``Fuck,’’ said Bentley again. When he reached Big Vic, he could see a huge bulge under his coat, that of a Magnum. Tshabalala had not seen the gun’s outline, looking Big Vic straight in the eyes, but he did not have to be told it was there.
``No kaffirs, no kaffirs at our party,’’ Big Vic shouted in a booming voice.
Harry looked scared, but stood his ground.
``And this one, he’s a cheeky kaffir,’’ said Big Vic.
``It’s okay, Vic, calm it. It’s only a party,’’ said Bentley.
``But it’s our party. It’s not for kaffirs’‘.
Bentley put his arm around Harry Tshabalala, and steered him away. Big Vic had his hand under his coat now, and he was joined by another group of printers, half of them drunk, no doubt some of them armed like Big Vic. They stood in silence around Big Vic, staring in Tshabalala’s and Bentley’s direction.
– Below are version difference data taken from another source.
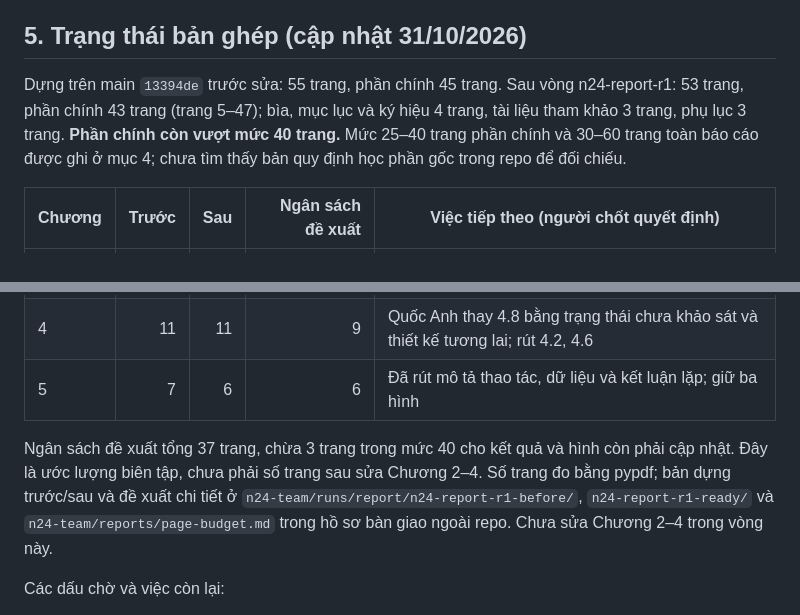
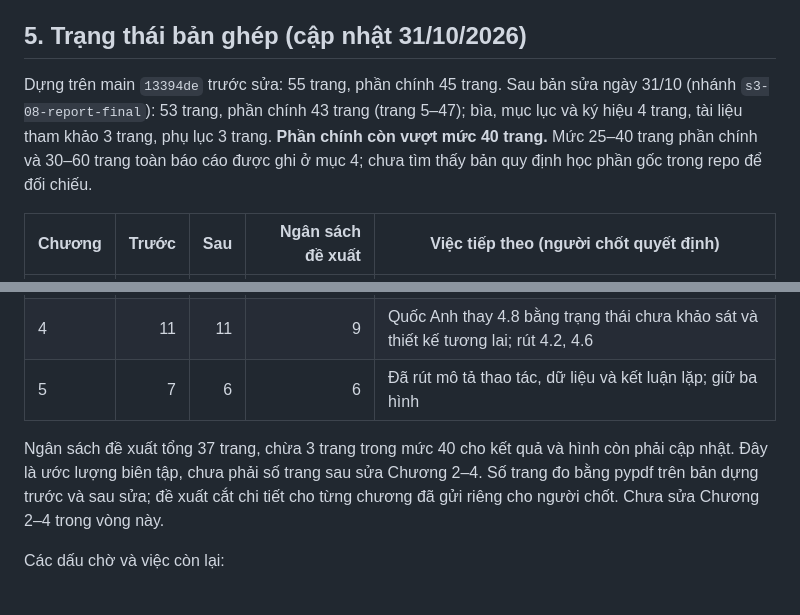
Before and after one commit to Duckcy-Bui/nasa24-crater-stem, a Markdown page: docs/bao_cao/README.md, 2 parts joined by grey strips. Drawn GitHub-style.

Commit message:
S3-08: bỏ đường dẫn máy cục bộ khỏi README báo cáo
Co-Authored-By: Claude Opus 5.5 <noreply@anthropic.com>

```diff
--- a/docs/bao_cao/README.md
+++ b/docs/bao_cao/README.md
@@ -77,7 +77,7 @@ Khi ghép, script đổi `\qquad (2.1)` ở cuối công thức thành 8 khoản
 
 ## 5. Trạng thái bản ghép (cập nhật 31/10/2026)
 
-Dựng trên main `13394de` trước sửa: 55 trang, phần chính 45 trang. Sau vòng n24-report-r1: 53 trang, phần chính 43 trang (trang 5–47); bìa, mục lục và ký hiệu 4 trang, tài liệu tham khảo 3 trang, phụ lục 3 trang. **Phần chính còn vượt mức 40 trang.** Mức 25–40 trang phần chính và 30–60 trang toàn báo cáo được ghi ở mục 4; chưa tìm thấy bản quy định học phần gốc trong repo để đối chiếu.
+Dựng trên main `13394de` trước sửa: 55 trang, phần chính 45 trang. Sau bản sửa ngày 31/10 (nhánh `s3-08-report-final`): 53 trang, phần chính 43 trang (trang 5–47); bìa, mục lục và ký hiệu 4 trang, tài liệu tham khảo 3 trang, phụ lục 3 trang. **Phần chính còn vượt mức 40 trang.** Mức 25–40 trang phần chính và 30–60 trang toàn báo cáo được ghi ở mục 4; chưa tìm thấy bản quy định học phần gốc trong repo để đối chiếu.
 
 | Chương | Trước | Sau | Ngân sách đề xuất | Việc tiếp theo (người chốt quyết định) |
 |---|---:|---:|---:|---|
@@ -87,7 +87,7 @@ Dựng trên main `13394de` trước sửa: 55 trang, phần chính 45 trang. Sa
 | 4 | 11 | 11 | 9 | Quốc Anh thay 4.8 bằng trạng thái chưa khảo sát và thiết kế tương lai; rút 4.2, 4.6 |
 | 5 | 7 | 6 | 6 | Đã rút mô tả thao tác, dữ liệu và kết luận lặp; giữ ba hình |
 
-Ngân sách đề xuất tổng 37 trang, chừa 3 trang trong mức 40 cho kết quả và hình còn phải cập nhật. Đây là ước lượng biên tập, chưa phải số trang sau sửa Chương 2–4. Số trang đo bằng pypdf; bản dựng trước/sau và đề xuất chi tiết ở `n24-team/runs/report/n24-report-r1-before/`, `n24-report-r1-ready/` và `n24-team/reports/page-budget.md` trong hồ sơ bàn giao ngoài repo. Chưa sửa Chương 2–4 trong vòng này.
+Ngân sách đề xuất tổng 37 trang, chừa 3 trang trong mức 40 cho kết quả và hình còn phải cập nhật. Đây là ước lượng biên tập, chưa phải số trang sau sửa Chương 2–4. Số trang đo bằng pypdf trên bản dựng trước và sau sửa; đề xuất cắt chi tiết cho từng chương đã gửi riêng cho người chốt. Chưa sửa Chương 2–4 trong vòng này.
 
 Các dấu chờ và việc còn lại:
 
```
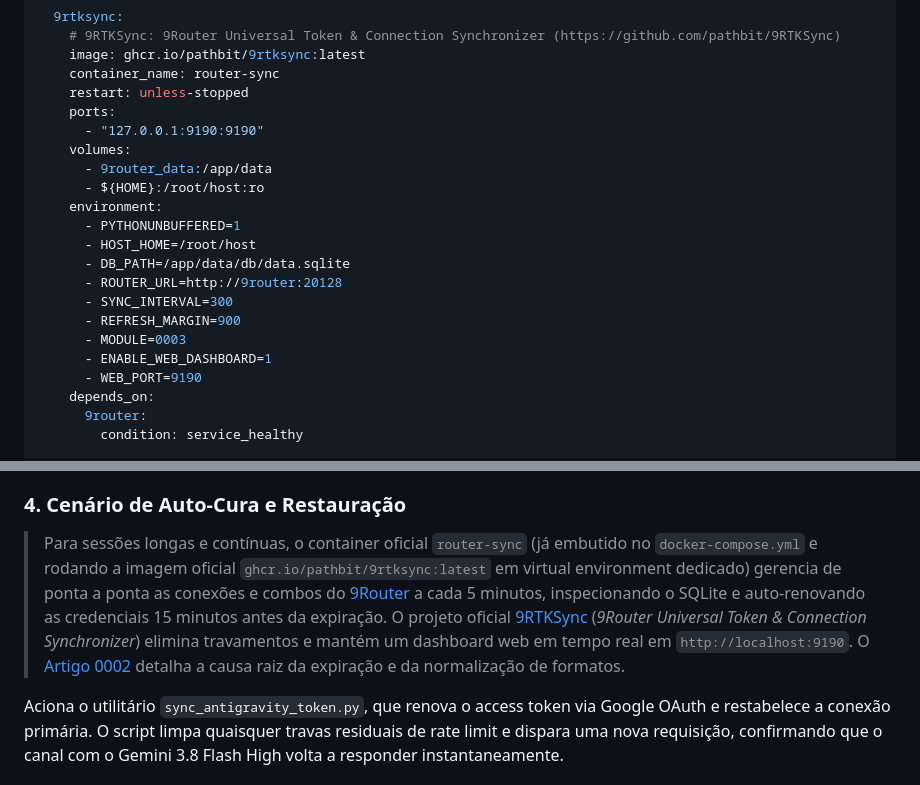
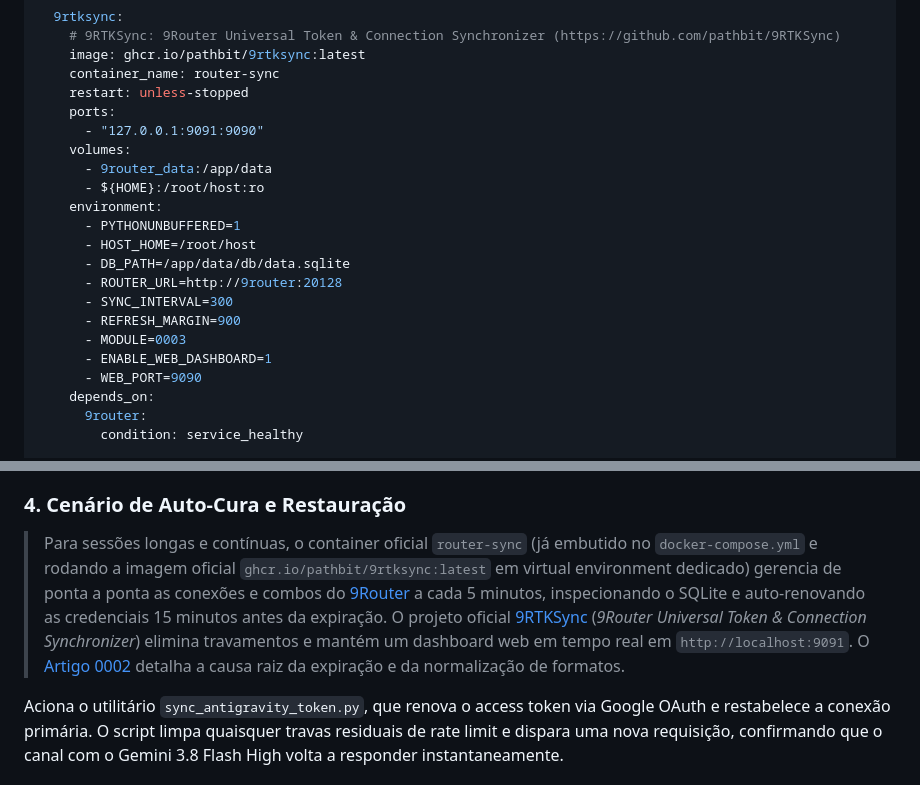
Before and after one commit to pathbit/pathbit-ai-for-devs, a Markdown page: 0003_fallback_modelos_gratuitos_9router/article/ARTICLE.md, 2 parts joined by grey strips. Rendered like a GitHub page.

Commit message:
docs(0003): porta do painel no artigo e no README acompanha o compose
A porta interna do sincronizador passou a ser 9090 e a publicada 9091, mas o
bloco de compose reproduzido no artigo e o endereco do painel no texto ainda
citavam 9190. Quem seguisse o artigo abriria uma porta onde nada responde.

Conferido de ponta a ponta: porta publicada, WEB_PORT, container_name e imagem
do bloco reproduzido no artigo agora sao identicos aos do docker-compose.yml
real. O 0002 ja estava coerente.

```diff
--- a/0003_fallback_modelos_gratuitos_9router/article/ARTICLE.md
+++ b/0003_fallback_modelos_gratuitos_9router/article/ARTICLE.md
@@ -511,7 +511,7 @@ services:
     container_name: router-sync
     restart: unless-stopped
     ports:
-      - "127.0.0.1:9190:9190"
+      - "127.0.0.1:9091:9090"
     volumes:
       - 9router_data:/app/data
       - ${HOME}:/root/host:ro
@@ -524,7 +524,7 @@ services:
       - REFRESH_MARGIN=900
       - MODULE=0003
       - ENABLE_WEB_DASHBOARD=1
-      - WEB_PORT=9190
+      - WEB_PORT=9090
     depends_on:
       9router:
         condition: service_healthy
@@ -655,7 +655,7 @@ Simula a situação em que a conta Google é desconectada ou o token OAuth expir
 
 ### 4. Cenário de Auto-Cura e Restauração
 
-> Para sessões longas e contínuas, o container oficial `router-sync` (já embutido no `docker-compose.yml` e rodando a imagem oficial `ghcr.io/pathbit/9rtksync:latest` em virtual environment dedicado) gerencia de ponta a ponta as conexões e combos do [9Router](https://github.com/decolua/9router) a cada 5 minutos, inspecionando o SQLite e auto-renovando as credenciais 15 minutos antes da expiração. O projeto oficial [9RTKSync](https://github.com/pathbit/9RTKSync) (*9Router Universal Token & Connection Synchronizer*) elimina travamentos e mantém um dashboard web em tempo real em `http://localhost:9190`. O [Artigo 0002](../../0002_claude_gravity_utilizando_9router/article/ARTICLE.md) detalha a causa raiz da expiração e da normalização de formatos.
+> Para sessões longas e contínuas, o container oficial `router-sync` (já embutido no `docker-compose.yml` e rodando a imagem oficial `ghcr.io/pathbit/9rtksync:latest` em virtual environment dedicado) gerencia de ponta a ponta as conexões e combos do [9Router](https://github.com/decolua/9router) a cada 5 minutos, inspecionando o SQLite e auto-renovando as credenciais 15 minutos antes da expiração. O projeto oficial [9RTKSync](https://github.com/pathbit/9RTKSync) (*9Router Universal Token & Connection Synchronizer*) elimina travamentos e mantém um dashboard web em tempo real em `http://localhost:9091`. O [Artigo 0002](../../0002_claude_gravity_utilizando_9router/article/ARTICLE.md) detalha a causa raiz da expiração e da normalização de formatos.
 
 Aciona o utilitário `sync_antigravity_token.py`, que renova o access token via Google OAuth e restabelece a conexão primária. O script limpa quaisquer travas residuais de rate limit e dispara uma nova requisição, confirmando que o canal com o Gemini 3.8 Flash High volta a responder instantaneamente.
 
```
Also changed, not shown: 0003_fallback_modelos_gratuitos_9router/README.md (+1 -1 lines).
``Fuck,’’ said Bentley to Prentice.
``We gotta get Harry out of here.’‘
``How about the other Africans?’’
``No worries with them,’’ said Prentice, looking about him. ``They have kept their distance. I just think Harry gave something back, gave Big Vic a bit of mouth. You know, Big Vic said something to him at the bar, and Harry didn’t just avoid him, go about his business. Harry’s got to say something. Nothing serious, but Harry’s not going to be intimidated. It’s his party, too.’’
Bentley agreed, and was now thinking about how they were going to get Harry out of the party, and out of the building without any more drama.
``Back stairs,’’ Bentley whispered to Prentice. ``Back ones, down to the car park. Not front stairs that go near the works.’‘
Prentice looked towards the rear doors of the canteen, which indeed led directly to the underground car park, three floors down. There Harry would be safe. The rear of the underground car park was the preserve of the African drivers, who had rest-rooms there. They were Zulus and even the printers with guns would not venture there, looking for Harry.
``Ja, back stairs,’’ said Prentice.
Bentley instructed Prentice to usher Harry Tshabalala to the back of the canteen. Meanwhile, he wandered over to Big Vic and the printers gathered around him.
``Yes, kaffirs at the wetstone, I know it’s hard but it’s what they call progress.’‘
Bentley cringed at using the word kaffir but it was the only way he felt he could communicate with the printers, to cover the retreat of Harry Tshabalala.
``Ja, kaffirs,’’ said Big Vic again, ``Kaffirs at our wetstone.’‘
Bentley glanced behind him and could see that Prentice and Tshabalala had vanished. He hoped they were running down the stairs at that moment, heading to the basement and the safety of the Zulus. Bentley still had the printers’ attention, and was relieved they had not given chase.
Bentley left the printers, now gathered among themselves in a corner of the canteen, to their grumbling and cursing and went to the bar. He was in need of a drink, a strong drink, not Lion or Castle lager. He asked the barman for a cane spirit, and looked about him.
Bentley’s eyes fell on a rather attractive young woman from the Star switchboard. She was flashing Bentley a smile …